Using service design to find a business model

The conjunction of free apps, open & big data, and rising digital talent means consumers and businesses are experiencing a 21st century rush of new exciting technology. But many new technologies don’t last for long - they just don’t find a business model that works - and with the failure rate at 90% we’re working hard on this to avoid being just another statistic.

More specifically we need a business model that competes. With many large cashed up information service providers such as Google, Apple, Moovit, City Mapper, et al, doing journey planning the benchmark is high. And consumer revenues are low - they can get these services for free. We did consider a free app model by taking advertising revenues but for transport planning we find that ads conflict with more pressing user needs, in particular for simple and clear journey information. Users just don't need ads using up screen space with confusing information - and paying to have ads removed puts the App in the non-free category so it doesn't compete. We also considered free download with in-app purchases but it's problematic - the very fact that value is withheld means for some users the app won’t meet their needs unless they pay. Free doesn’t actually exist here - it is a sales ploy - and many users simply experience an app that fails to meet their needs. 

So where to from there? And why do we want to compete with this smart journey planner thing again? 

Our project partners have a common shared mission in meeting user needs with innovative technology. Going back to these roots reminds us that our differentiation has to come from providing services that answer unmet needs, and these must equally drive both our proposed business model and the products we create. The importance of this service design approach is that we won’t simply invest in technology products only to find they have no marketplace need, or sustainable revenue stream, both the key reasons stated for startups to fail at the above 90% rate.

Over the last three months our service design work has pinpointed where several business models would fail us in the medium to long term, but also uncovered a business model that could give us a way to compete with the big players. And it has highlighted product features that we can use to address existing pain points and unmet user needs. In this way new product investment can be justified using the business model, and both are linked and grounded in measurable value using our service design.
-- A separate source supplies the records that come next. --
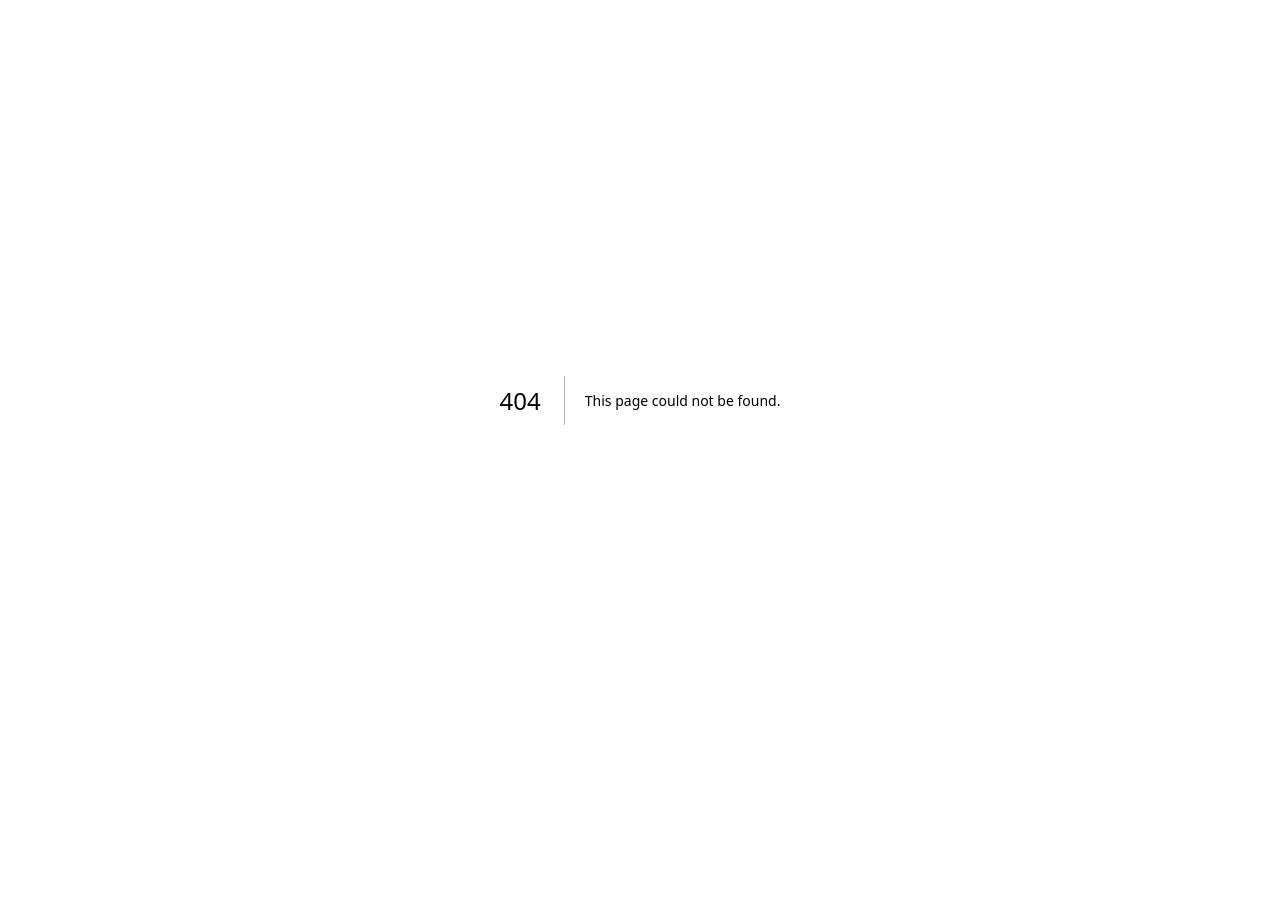
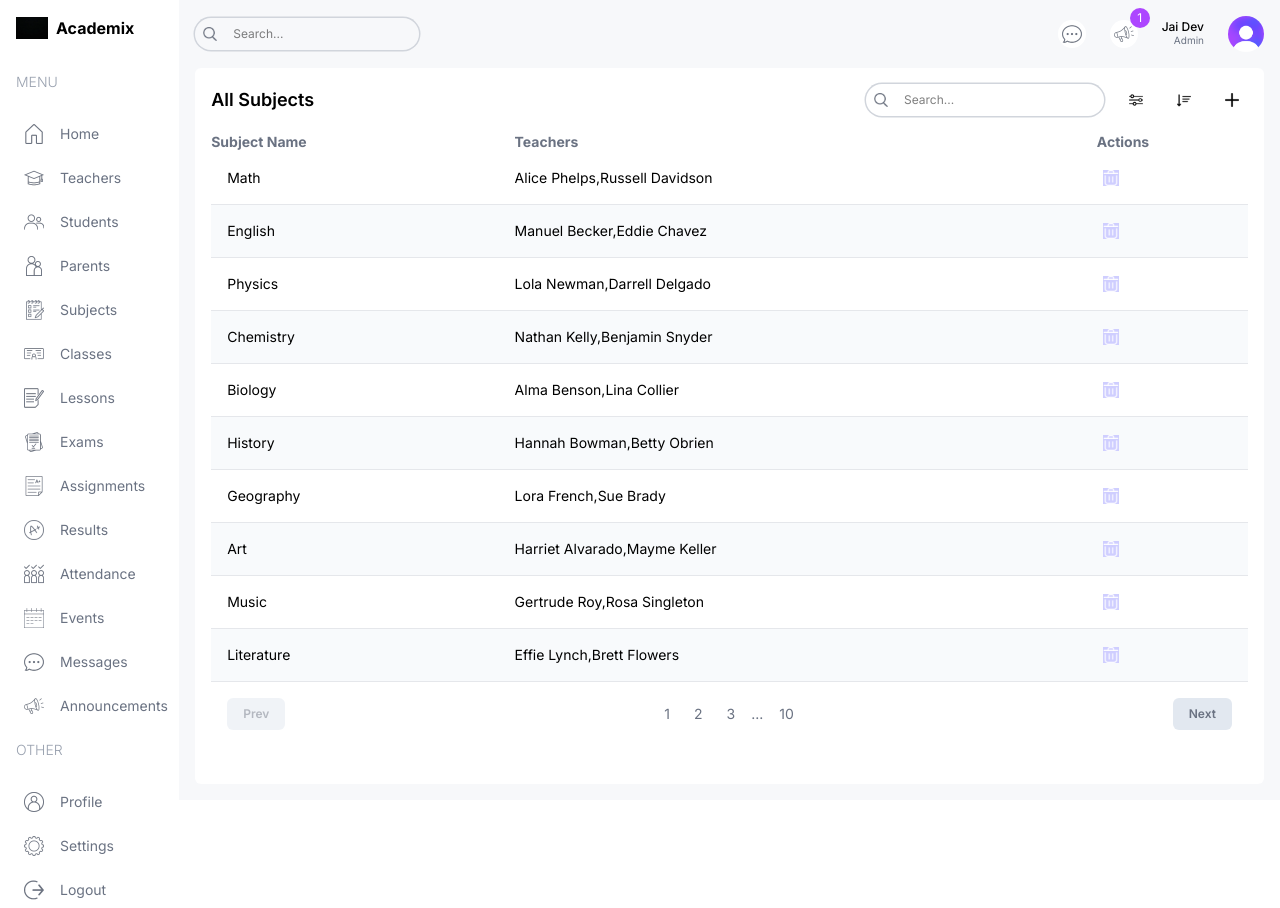
Before and after one commit to iampraneeth1116/Academix, a Next.js app: page /list/subjects in a window 1280 px wide. Before the commit this address had no page. Before the commit the page ends 800 px from the top, so only its background shows below. Built offline with nearby package versions, Linux system fonts and the light colour scheme.

Commit message:
added subjectslist

```diff
--- /dev/null
+++ b/src/app/(dashboard)/list/subjects/page.tsx
@@ -0,0 +1,82 @@
+import Image from "next/image";
+import Pagination from "@/components/Pagination";
+import TableSearch from "@/components/TableSearch";
+import { role, subjectsData } from "@/lib/data";
+import Table from "@/components/Table";
+
+
+
+type Subject = {
+  id: number;
+  name: string;
+  teachers: string[];
+};
+
+const columns = [
+  {
+    header: "Subject Name",
+    accessor: "name",
+  },
+  {
+    header: "Teachers",
+    accessor: "teachers",
+    className: "hidden md:table-cell",
+  },
+  {
+    header: "Actions",
+    accessor: "action",
+  },
+];
+
+const SubjectListPage = () => {
+  const renderRow = (item: Subject) => (
+    <tr
+      key={item.id}
+      className="border-b border-gray-200 even:bg-slate-50 text-sm hover:bg-aPurpleLight"
+    >
+      <td className="flex items-center gap-4 p-4">{item.name}</td>
+      <td className="hidden md:table-cell">{item.teachers.join(",")}</td>
+      <td>
+        <div className="flex items-center gap-2">
+          {role === "admin" && (
+            <>
+              <button className="w-7 h-7 flex items-center justify-center rounded-full bg-aPurple">
+              <Image src="/delete.png" alt="" width={16} height={16} />
+              </button>
+            </>
+          )}
+        </div>
+      </td>
+    </tr>
+  );
+
+  return (
+    <div className="bg-white p-4 rounded-md flex-1 m-4 mt-0">
+      {/* TOP */}
+      <div className="flex items-center justify-between">
+        <h1 className="hidden md:block text-lg font-semibold">All Subjects</h1>
+        <div className="flex flex-col md:flex-row items-center gap-4 w-full md:w-auto">
+          <TableSearch />
+          <div className="flex items-center gap-4 self-end">
+            <button className="w-8 h-8 flex items-center justify-center rounded-full bg-aYellow">
+              <Image src="/filter.png" alt="" width={14} height={14} />
+            </button>
+            <button className="w-8 h-8 flex items-center justify-center rounded-full bg-aYellow">
+              <Image src="/sort.png" alt="" width={14} height={14} />
+            </button>
+            {role === "admin" &&
+            (<button className="w-8 h-8 flex items-center justify-center rounded-full bg-aYellow">
+                 <Image src="/plus.png" alt="" width={14} height={14} />
+            </button>)}
+          </div>
+        </div>
+      </div>
+      {/* LIST */}
+      <Table columns={columns} renderRow={renderRow} data={subjectsData} />
+      {/* PAGINATION */}
+      <Pagination />
+    </div>
+  );
+};
+
+export default SubjectListPage;
```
Of course user research and market engagement only tell us so much so we're looking forward to trialling our new services with users and finding out if the business model is going to work. That's all planned for later this year so we're working on implementing these new service features over the coming few months of the project.